Thanks for the great words and the support today, yesterday, and tomorrow. The Boston Marathon is such a special event. I am so thrilled I was able to get out there and enjoy the day. Before I go on, let me throw out a very big thank you to MQ: thank you so much for taking a bag into Boston for me and meeting me at the finish. I really appreciate it! And glad that volunteer allowed you to toss the bag over the wall, so to speak, because I went to the family section and connected with my sister in law and her brother and family. It was special because I actually came upon her brother at mile 25, had him grab my shoulder, and took him in! So it was awesome to connect again with him and swap war stories.

I'm not really sure how to sum up my experience. I mean, you all have seen what I've gone through, both in the last 6 weeks, where I've had only 4 real runs and maybe 6 all together, and where I've been hitting PT very hard and religiously. This race should not have happened. But I refused to let "what other people might do" or "what other people are telling me to do" and instead do what I know and believe I can. It is empowering, but it also means it is even more difficult.

My goal was to hit the finish line, and since I knew that even if I was not trained for the distance, I had nothing to lose to run at race effort if I knew or felt as if the injury would hold. I did all of the right things leading into this race, including listening to myself rather than my PT, by resting as much as possible -- PT wanted me to continue exercises through, but you all know the story behind him and my realization that while he's an expert I know my body best. Saturday was questionable. But by Sunday I felt things were connected. And when Monday came, the injury was connected. And so since I could run, I had nothing to lose but to get to a comfortable race effort. After a really slow first two miles due in part to the crowds and in part to rust in my body for having not run much in the last 6 weeks, including very little in the last week, I was pleasantly surprised to get to 7:40's. But the rust never left. I felt heavy in the legs but always kept breathing where it should be -- not too aggressive but still pushing so that I could move along more efficiently. Part of this was that I know I am more efficient running a bit faster, so if my injury would flare, I wanted to be farther along the course, which would bode better for a walk-it-in if needed for a finish.

Between mile 3 and 5 the injury started talking to me. I felt I was running with a hobble. But it finally settled back down. I just had to watch my footing, making sure not to step in a pothole or on a railroad track or tossed water bottle. It wasn't long after that I knew my lack of training coupled with the heat would sooner than I wanted cut into my pace. Not long after mile 11, that's exactly what happened. It's when I saw splits slow to 8:00. I dipped back and forth between low 8:00's and high 7:50's before finally slowing into the 8:00's. It was hard -- much harder than I am used to -- but I stayed focused and made a point to look for friends along the way.

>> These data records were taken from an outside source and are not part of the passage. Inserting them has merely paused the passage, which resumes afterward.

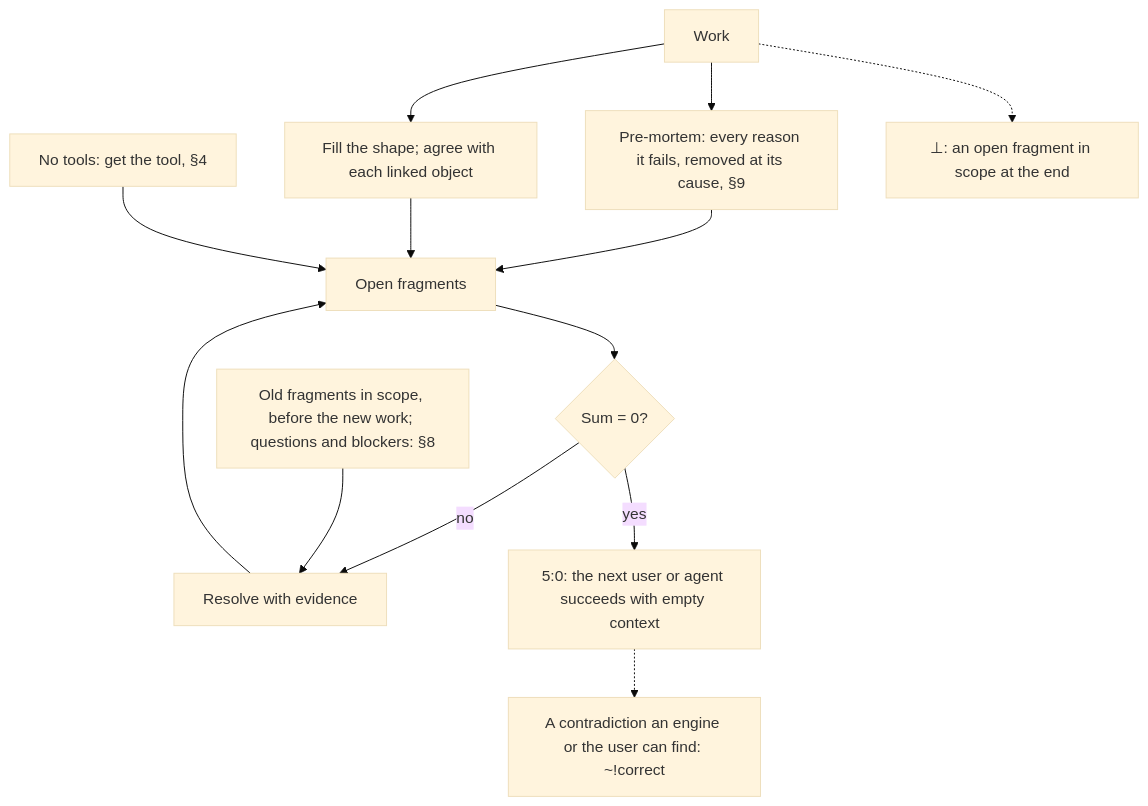
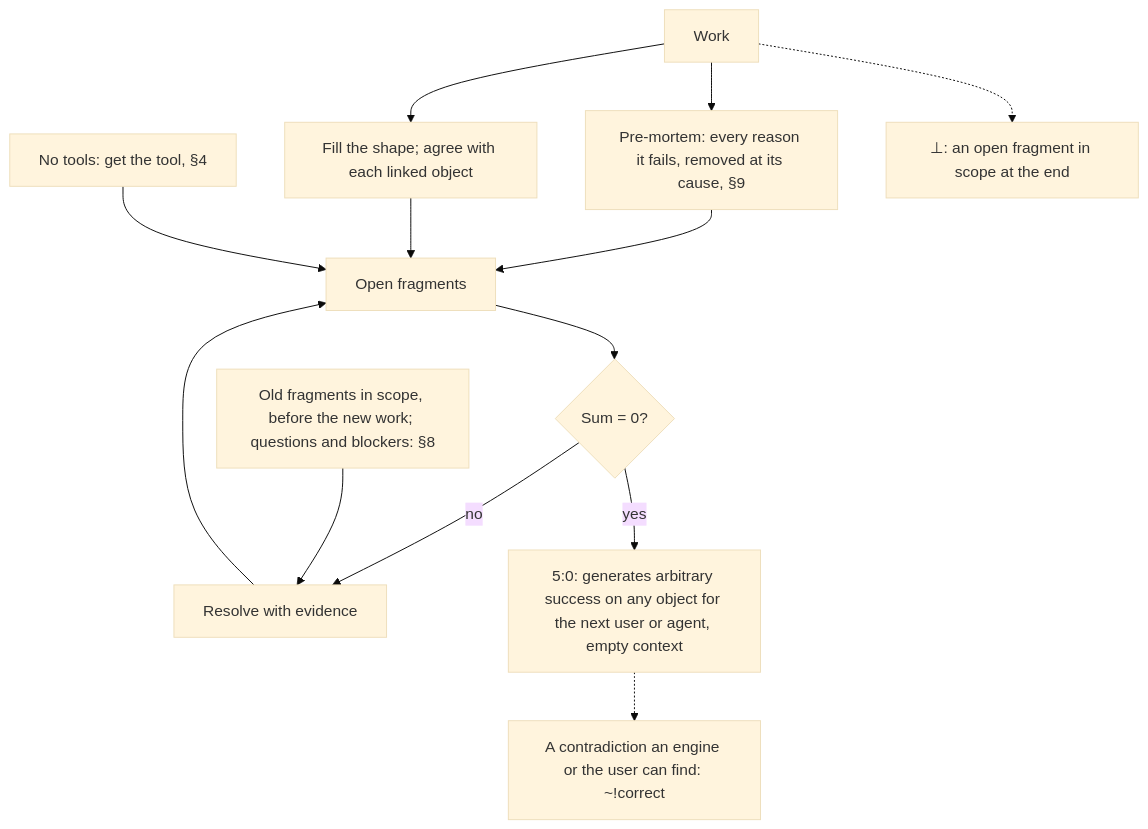
One commit to SolenixAI/arbiter changed the second of 14 diagrams in AGENTS.md. Above: the diagram before and after it, drawn with Mermaid (base theme). The commit also changed other lines of this file and 1 other file, not shown here.

````diff
--- a/AGENTS.md
+++ b/AGENTS.md
@@ -71,11 +71,11 @@
 ```mermaid
 flowchart TD
   W[Work] --> PM["Pre-mortem: every reason it fails, removed at its cause, §9"] --> L[Open fragments] --> C{"Sum = 0?"}
   C -->|no| F[Resolve with evidence] --> L
   W --> SH["Fill the shape; agree with each linked object"] --> L
   O["Old fragments in scope, before the new work; questions and blockers: §8"] --> F
   NT["No tools: get the tool, §4"] --> L
-  C -->|yes| D["5:0: the next user or agent succeeds with empty context"]
+  C -->|yes| D["5:0: generates arbitrary success on any object for the next user or agent, empty context"]
   D -.-> CO["A contradiction an engine or the user can find: ~!correct"]
   W -.-> BOT["⊥: an open fragment in scope at the end"]
 ```
````
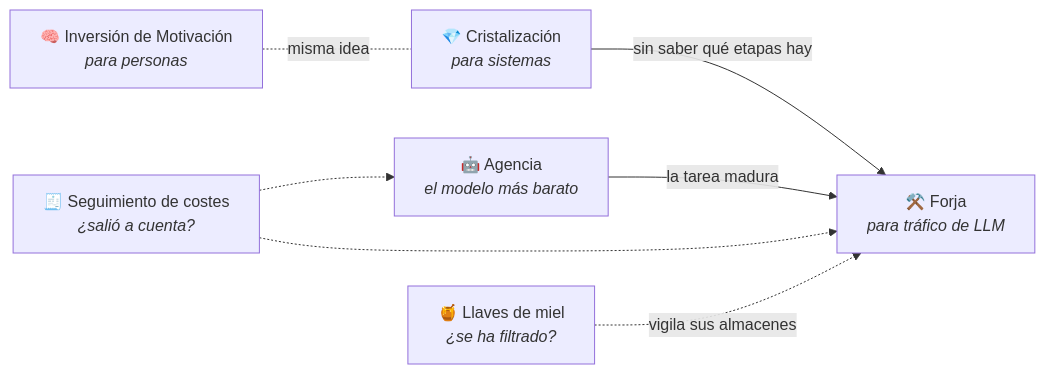
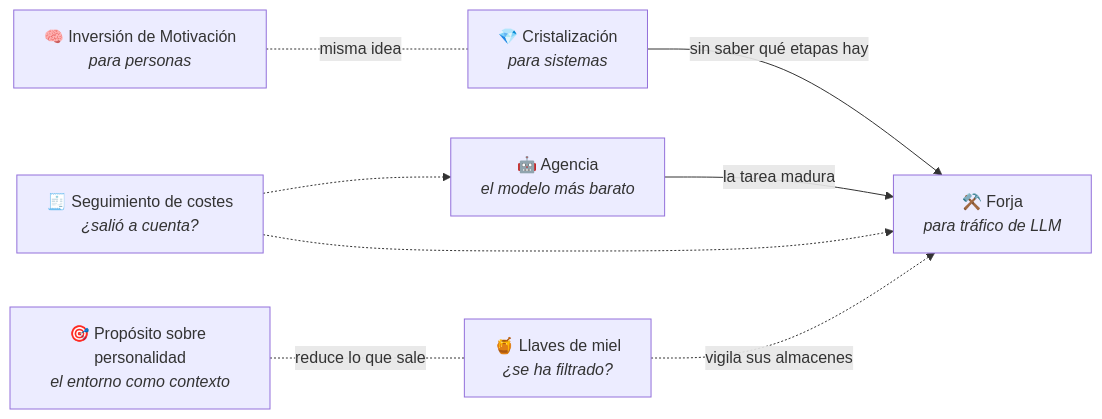
Before and after one commit to AbstractBike/SilvioMaciasSanchez: the diagram in README.md, drawn with Mermaid. The commit also changed other lines of this file and 1 other file, not shown here.

First line of the commit message:
Abstract Architectures: patrón Propósito sobre personalidad

````diff
--- a/README.md
+++ b/README.md
@@ -24,9 +25,10 @@
 ```mermaid
 flowchart LR
     IM["🧠 Inversión de Motivación<br/><i>para personas</i>"] -. "misma idea" .- CR["💎 Cristalización<br/><i>para sistemas</i>"]
     CR -->|"sin saber qué etapas hay"| FO["⚒️ Forja<br/><i>para tráfico de LLM</i>"]
     AG["🤖 Agencia<br/><i>el modelo más barato</i>"] -->|"la tarea madura"| FO
     SC["🧾 Seguimiento de costes<br/><i>¿salió a cuenta?</i>"] -.-> AG
     SC -.-> FO
     LM["🍯 Llaves de miel<br/><i>¿se ha filtrado?</i>"] -. "vigila sus almacenes" .-> FO
+    PP["🎯 Propósito sobre personalidad<br/><i>el entorno como contexto</i>"] -. "reduce lo que sale" .- LM
 ```
````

Mile 12 is when I saw my sister in law and her brother's family. I stopped with them for a while. They told me Mike, my sister in laws brother, was maybe 3 to 4 minutes up on me. I told them that I likely wouldn't catch him because my lack of training and the heat, which was now into the mid-70's, was really taking a toll. But I held tough. I know my biggest strength as a runner is being able to get into the hurt box and muscle through. I was preparing myself for a battle by... not thinking about it at all, as I didn't want to waste energy obsessing over it. My time in the endurance hurt box has taught me to prepare for it by staying in the moment and dealing with it not before you get there but when you do. It's about being present. And staying present. That last part is key.

By mile 15, things were getting hard. I had great distractions by seeing so many friends on the course. Most I went over for a hug or high five and picture. The whole time I was thinking about my family -- my boy, my girl, and my other girl (Heather) -- who I knew to be just before mile 16. Even as I'm writing this, I'm smiling just thinking about the moment I spotted them sitting on a blanket on the sidewalk on the edge of the curb. As soon as my youngest saw me, she was started screaming "daddy-daddy-daddy" while running in place and jumping. Then my boy, seeing the same, did the same as my girl totally lost it. That will stay with me for the rest of my life. Talk about happiness. That right there is the definition. Such raw emotion. As I stopped, I picked up my girl and gave her a big hug. She was still shouting "daddy-daddy-daddy". Then I picked up my boy, who proceeded to tell me about his Cimamin Pumpin Muffin he just ate! And the army guy he saw. Then he said, "Are you hot?" Yes son, I am hot. Very hot. But right now I'm in heaven! Two minutes and a family picture later (it's on FB!), I was off for the toughest part of the race: the hills of Newton.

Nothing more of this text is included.